The meta title is, as you might guess, generally the title of your page. In fact, if you don’t specific a meta title, in most cases Google will pull the most prominent text on your website (which should be marked in your code with an h1 tag) and use it as your title.

Which is great, when the most prominent text is a compelling blog post title. But what if the website title that shows up for your website google is just your business’s name?

If you were googling cafes, for example, which of these search result titles would you click?

  • Katie’s Cafe
  • Jeff’s Cafe: 24-hour cafe with wifi in downtown Toronto
  • Susan’s Cafe – Free-trade Coffee & Vegan Treats in Leslieville
  • Abeba’s Cafe: Authentic Ethiopian Coffee on the Danforth
  • Tom’s Cafe – Home
  • Anaïs’s Cafe – Parisienne-Style Cafe & Crepes – Scarborough, ON
A Google search showing good and bad meta titles for cafes

You wouldn’t necessarily want the titles on your actual webpage to be this long, but you can see how a more descriptive meta title can make you stand out in a Google search.

Meta Description

The meta description is a short description of what this page of the website is about. Back in the day, Google used to take these meta descriptions as gospel. These days, however, they’re more of a suggestion, but they do often still get shown in Google results.

If you don’t include a meta description for your page, you risk having search engines pull a random sample of text from your page. The description that shows up on Google could end up being a list of navigation links or the beginning of a paragraph of text.

Which of these meta descriptions do you think do a good job of introducing the business website?

  • Home • Menus • Catering • Events • Contact  Welcome to Katie’s cafe! Coffee | Tea | Food Menu | Desserts … We’re proud to offer hand-made goods baked…
  • Located steps from Wellesley Station, our 24-hour cafe has high-speed wifi and plenty of desk space! Sip on a coffee or tea, or enjoy a snack. Student discounts!
  • Free-trade coffee, loose-leaf tea, vegan and gluten-free treats and snacks. Peanut-free environment. We are baby and dog-friendly!
  • Family-run cafe offering traditional Ethiopian coffee and roasting ceremonies. Espresso and decaf blends available. On the Danforth near Coxwell Station.
A google search showing good and bad meta descriptions for cafes
A google search showing good and bad meta descriptions for cafes (not real ones!)

Improving your website’s SEO with metadata and alt attributes

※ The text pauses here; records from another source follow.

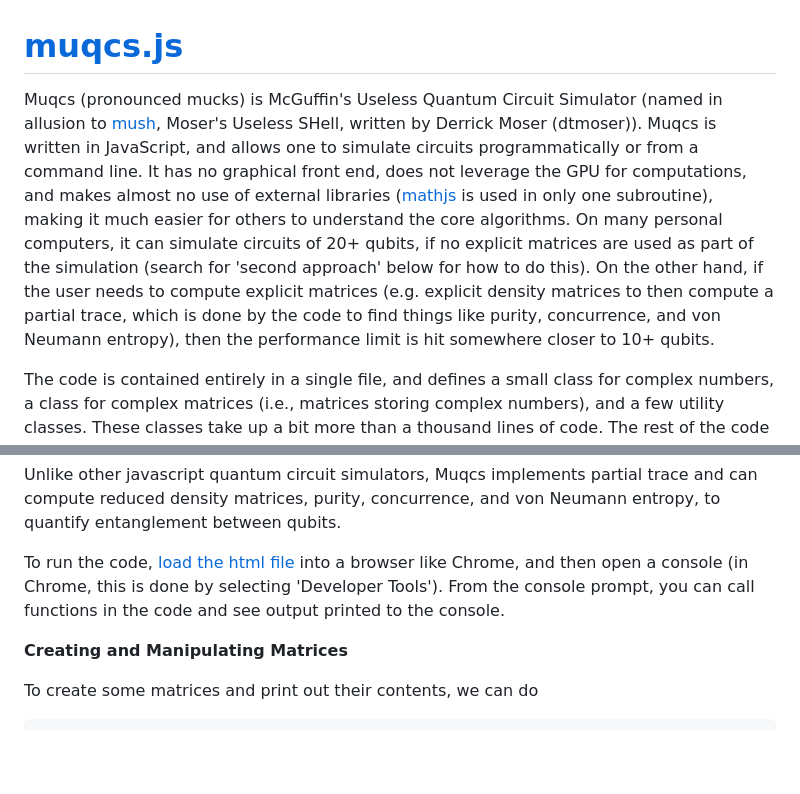
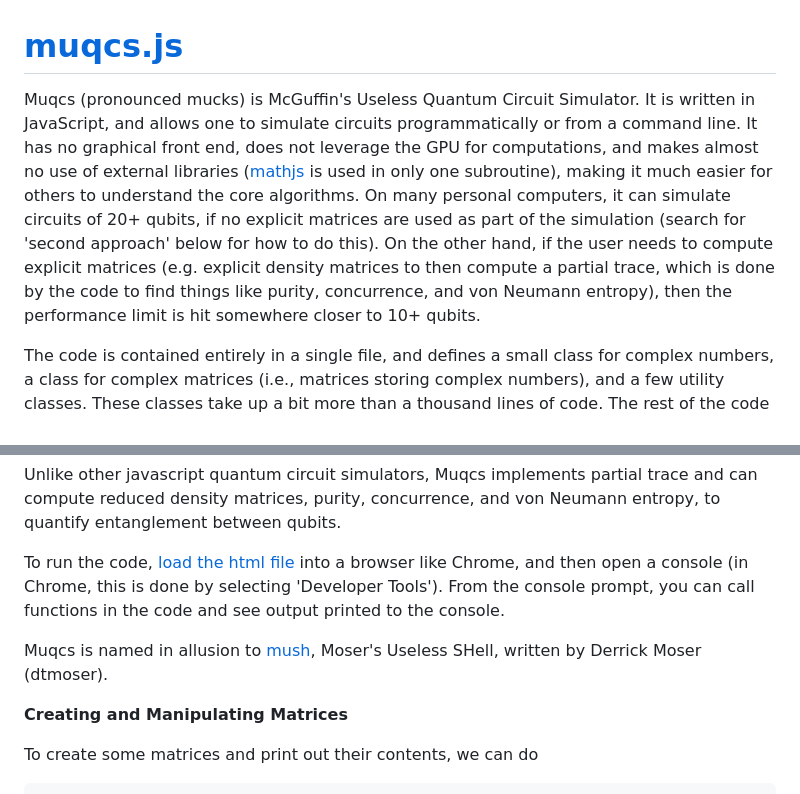
Before and after one commit to MJMcGuffin/muqcs.js, a Markdown page: README.md, 2 parts joined by grey strips. GitHub-like rendering; blank space fills up the shorter version.

Commit message:
minor chance

```diff
--- a/README.md
+++ b/README.md
@@ -1,7 +1,6 @@
 # <a href="https://mjmcguffin.github.io/muqcs.js/">muqcs.js</a>
 
-Muqcs (pronounced mucks) is McGuffin's Useless Quantum Circuit Simulator
-(named in allusion to <a href="https://sourceforge.net/projects/mush/">mush</a>, Moser's Useless SHell, written by Derrick Moser (dtmoser)).  Muqcs is written in JavaScript, and allows one to simulate circuits programmatically or from a command line.  It has no graphical front end, does not leverage the GPU for computations, and makes almost no use of external libraries (<a href="https://mathjs.org/">mathjs</a> is used in only one subroutine), making it much easier for others to understand the core algorithms.  On many personal computers, it can simulate circuits of 20+ qubits, if no explicit matrices are used as part of the simulation (search for 'second approach' below for how to do this).  On the other hand, if the user needs to compute explicit matrices (e.g. explicit density matrices to then compute a partial trace, which is done by the code to find things like purity, concurrence, and von Neumann entropy), then the performance limit is hit somewhere closer to 10+ qubits.
+Muqcs (pronounced mucks) is McGuffin's Useless Quantum Circuit Simulator.  It is written in JavaScript, and allows one to simulate circuits programmatically or from a command line.  It has no graphical front end, does not leverage the GPU for computations, and makes almost no use of external libraries (<a href="https://mathjs.org/">mathjs</a> is used in only one subroutine), making it much easier for others to understand the core algorithms.  On many personal computers, it can simulate circuits of 20+ qubits, if no explicit matrices are used as part of the simulation (search for 'second approach' below for how to do this).  On the other hand, if the user needs to compute explicit matrices (e.g. explicit density matrices to then compute a partial trace, which is done by the code to find things like purity, concurrence, and von Neumann entropy), then the performance limit is hit somewhere closer to 10+ qubits.
 
 The code is contained entirely in a single file, and defines a small class for complex numbers, a class for complex matrices (i.e., matrices storing complex numbers), and a few utility classes.  These classes take up a bit more than a thousand lines of code.  The rest of the code consists of a regression test (in the function performRegressionTest()) followed by some performance tests.  Having a relatively small amount of source code means that the code can be more easily understood by others.
 
@@ -9,6 +8,8 @@ Unlike other javascript quantum circuit simulators, Muqcs implements partial tra
 reduced density matrices, purity, concurrence, and von Neumann entropy, to quantify entanglement between qubits.
 
 To run the code, <a href="https://mjmcguffin.github.io/muqcs.js/">load the html file</a> into a browser like Chrome, and then open a console (in Chrome, this is done by selecting 'Developer Tools').  From the console prompt, you can call functions in the code and see output printed to the console.
+
+Muqcs is named in allusion to <a href="https://sourceforge.net/projects/mush/">mush</a>, Moser's Useless SHell, written by Derrick Moser (dtmoser).
 
 **Creating and Manipulating Matrices**
 
```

There are so many aspects to SEO, from good content to page speed to building links back to your site.

By optimizing the technical back-end parts of your site with metadata and alt attributes, you’re improving your site’s overall SEO.